  • The rise and fall and rise of randomized controlled trials (RCTs) in international development

  • You don’t need a retina specialist to know which way the wind blows
  • How much granularity do you need in your Mister P?
  • Authors repeat same error in 2019 that they acknowledged and admitted was wrong in 2015

  • “Not statistically significant” is not the same as zero
  • Is vs. ought in the study of public opinion: Coronavirus “opening up” edition
  • Today in spam

  • Best comics of 2010-2019?
  • Estimating the college wealth premium: Not so easy
  • Greek statistician is in trouble for . . . telling the truth!

  • Further formalization of the “multiverse” idea in statistical modeling
  • A new hot hand paradox
  • A very short statistical consulting story

  • Astrology, whatever.
  • Unfair to James Watson?
  • Instead of comparing two posterior distributions, just fit one model including both possible explanations of the data.

  • Basbøll’s Audenesque paragraph on science writing, followed by a resurrection of a 10-year-old debate on Gladwell
  • Many years ago, when he was a baby economist . . .
  • Quine’s be Quining

  • “The 100 Worst Ed-Tech Debacles of the Decade”
  • “Published estimates of group differences in multisensory integration are inflated”
  • The 2019 project: How false beliefs in statistical differences still live in social science and journalism today

  • From the Archives of Psychological Science
  • If you put an o on understo, you’ll ruin my thunderstorm.
  • How to convince yourself that multilevel modeling (or, more generally, any advanced statistical method) has benefits?

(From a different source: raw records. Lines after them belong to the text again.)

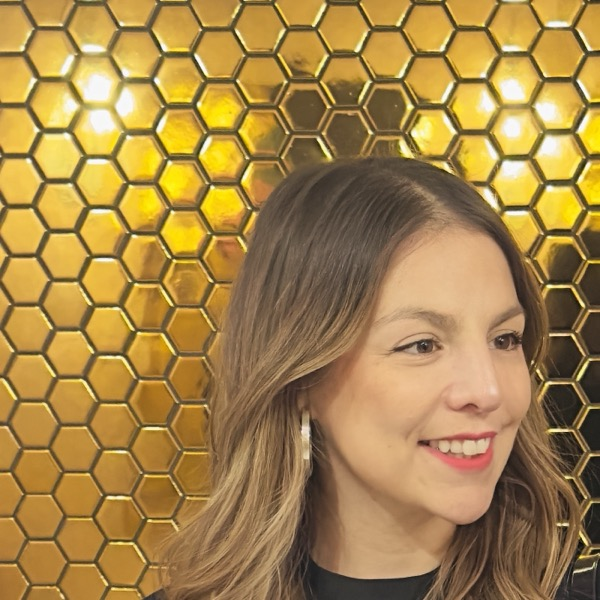
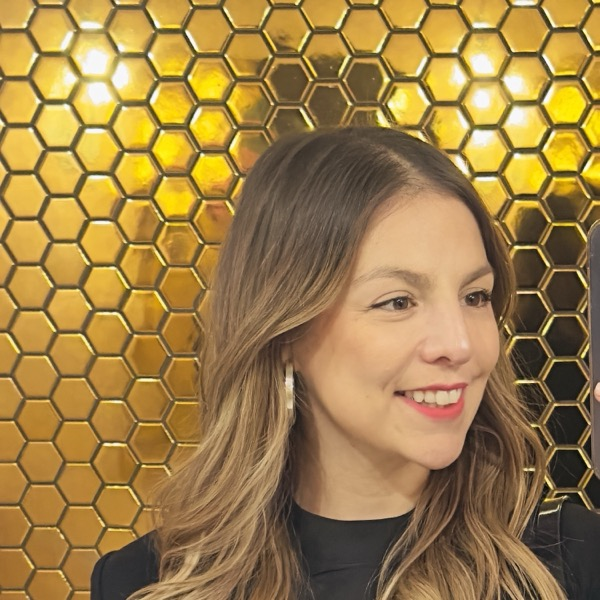
Agrega artículo del blog sobre el rodeo, fotos al listado del blog, y ajusta recorte de la foto de perfil
- Nuevo artículo: "Septiembre sin rodeo: hay tradiciones que también pueden cambiar"
- El listado del blog ahora muestra una miniatura por artículo
- Recorte de la foto redonda del home con más margen (menos ajustado a la cara)

diff --git a/src/lib/blogPosts.js b/src/lib/blogPosts.js
@@ -3,4 +3,5 @@
 export const BLOG_POST_SLUGS = [
   'mi-experiencia-con-la-artritis',
   'ser-vegano-es-por-los-animales-pero-y-nuestra-salud',
+  'septiembre-sin-rodeo-tradiciones-que-tambien-pueden-cambiar',
 ];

  • Debate involving a bad analysis of GRE scores
  • When can we challenge authority with authority?
  • You can figure out the approximate length of our blog lag now.

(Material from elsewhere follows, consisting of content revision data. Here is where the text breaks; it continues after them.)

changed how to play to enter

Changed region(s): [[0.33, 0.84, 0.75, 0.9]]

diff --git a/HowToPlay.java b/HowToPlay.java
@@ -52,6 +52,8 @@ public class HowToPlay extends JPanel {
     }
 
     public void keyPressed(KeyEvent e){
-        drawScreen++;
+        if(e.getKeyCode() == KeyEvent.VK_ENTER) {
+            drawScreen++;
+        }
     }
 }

  • Probabilistic feature analysis of facial perception of emotions
  • PNAS is just another blog
  • More on that credulity thing

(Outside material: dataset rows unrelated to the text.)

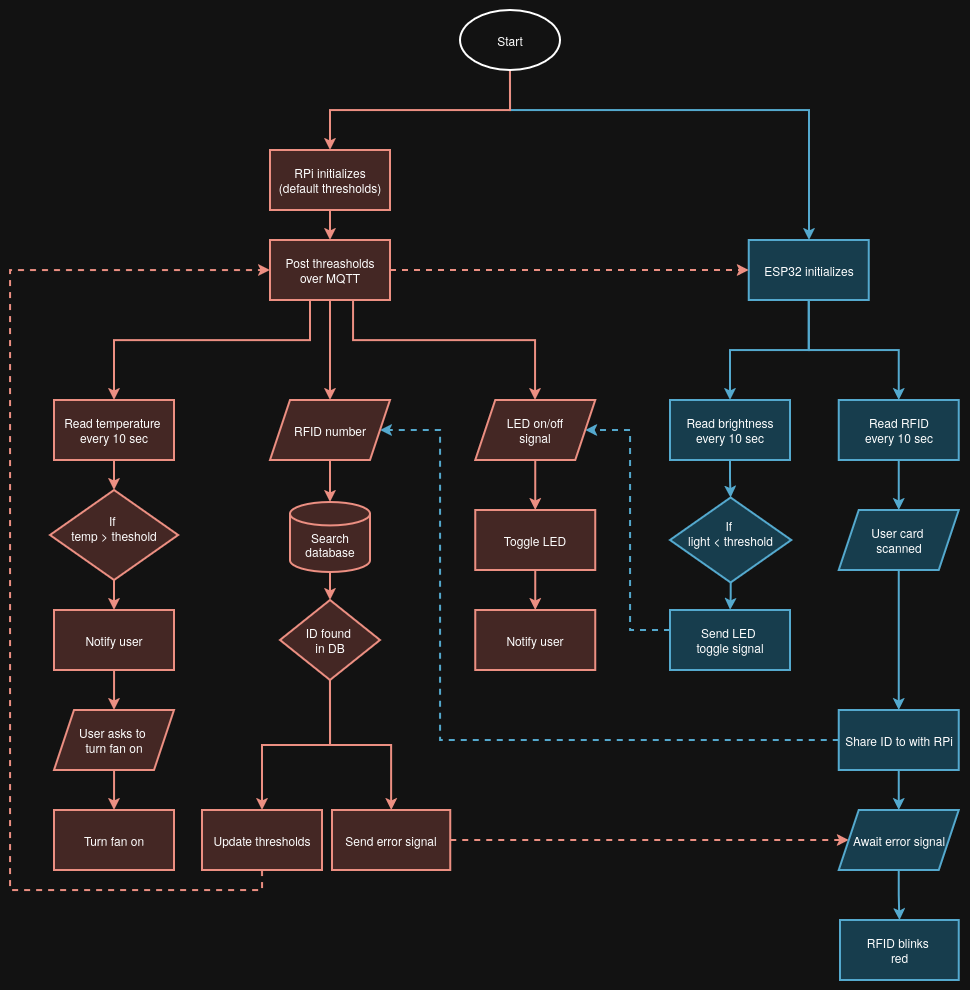
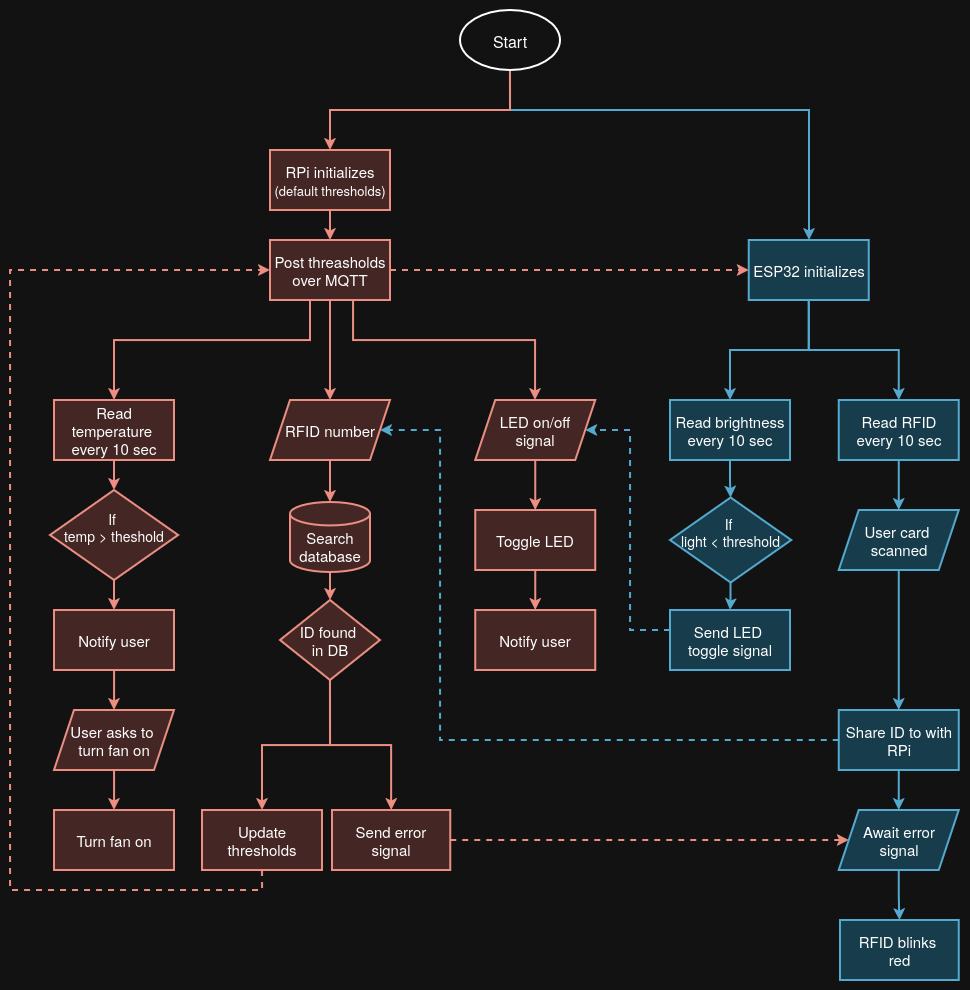
Fixed some variable names

diff --git a/src/components/IoTProject.jsx b/src/components/IoTProject.jsx
@@ -1,7 +1,7 @@
 import iotDiagram1 from '../assets/iotDiagram1.png'
 import iotDiagram2 from '../assets/iotDiagram2.png'
-import iotFlowchart_Basic from '../assets/iotFlowchartBasic2.png'
-import iotFlowchart_Colored from '../assets/iotFlowchartColoured2.png'
+import iotFlowchart_Basic from '../assets/iotFlowchartBasic.png'
+import iotFlowchart_Colored from '../assets/iotFlowchartColoured.png'
 import iotDashboard from '../assets/iotDashboard.png'
 import { FaMicrochip, FaLightbulb, FaFan, FaIdCard } from 'react-icons/fa'
 import { MdSensors, MdMemory } from 'react-icons/md'

diff --git a/src/styles/Containers.css b/src/styles/Containers.css
@@ -2,7 +2,7 @@
   HOME PAGE CONTAINERS
 ------------------------*/
 .parallax {
-    background-image: url("/src/assets/gradient3.png");
+    background-image: url("/src/assets/backgroundGradient.png");
 
   background-attachment: fixed;
   background-position: center;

  • “Losing one night’s sleep may increase risk factor for Alzheimer’s, study says”
  • Deterministic thinking meets the fallacy of the one-sided bet
  • If—

  • One reason why that estimated effect of Fox News could’ve been so implausibly high.
  • “Like a harbor clotted with sunken vessels”: update
  • More on the Heckman curve

  • Publishing in Antarctica
  • Chess.com cheater-detection bot pisses someone off
  • Red Team prepublication review update

  • “Analysis challenges slew of studies claiming ocean acidification alters fish behavior”
  • Question on multilevel modeling reminds me that we need a good modeling workflow (building up your model by including varying intercepts, slopes, etc.) and a good computing workflow
  • “The Multiverse of Methods: Extending the Multiverse Analysis to Address Data-Collection Decisions”

  • Does regression discontinuity (or, more generally, causal identification + statistical significance) make you gullible?
  • “End of novel. Beginning of job.”: That point at which you make the decision to stop thinking and start finishing
  • Why We Sleep—a tale of non-replication.

  • Three unblinded mice
  • More institutional failure by universities that refuse to grapple with potential research misconduct by their faculty
  • “Translation Plagiarism”

  • Rasslin’ over writin’ teachin’
  • “Maybe the better analogy is that these people are museum curators and we’re telling them that their precious collection of Leonardos, which they have been augmenting at a rate of about one per month, include some fakes.”
  • Megan Higgs (statistician) and Anna Dreber (economist) on how to judge the success of a replication

  • NYT editor described columnists as ““people who are paid to have very, very strong convictions, and to believe that they’re right.”
  • xkcd: “Curve-fitting methods and the messages they send”
  • Weakliem on air rage and himmicanes

  • “Enhancing Academic Freedom and Transparency in Publishing Through Post-Publication Debate”: Some examples in the study of political conflict
  • Include all design information as predictors in your regression model, then postratify if necessary. No need to include survey weights: the information that goes into the weights will be used in any poststratification that is done.
  • This one is for fans of George V. Higgins

  • “They adjusted for three hundred confounders.”
  • MRP and Missing Data Question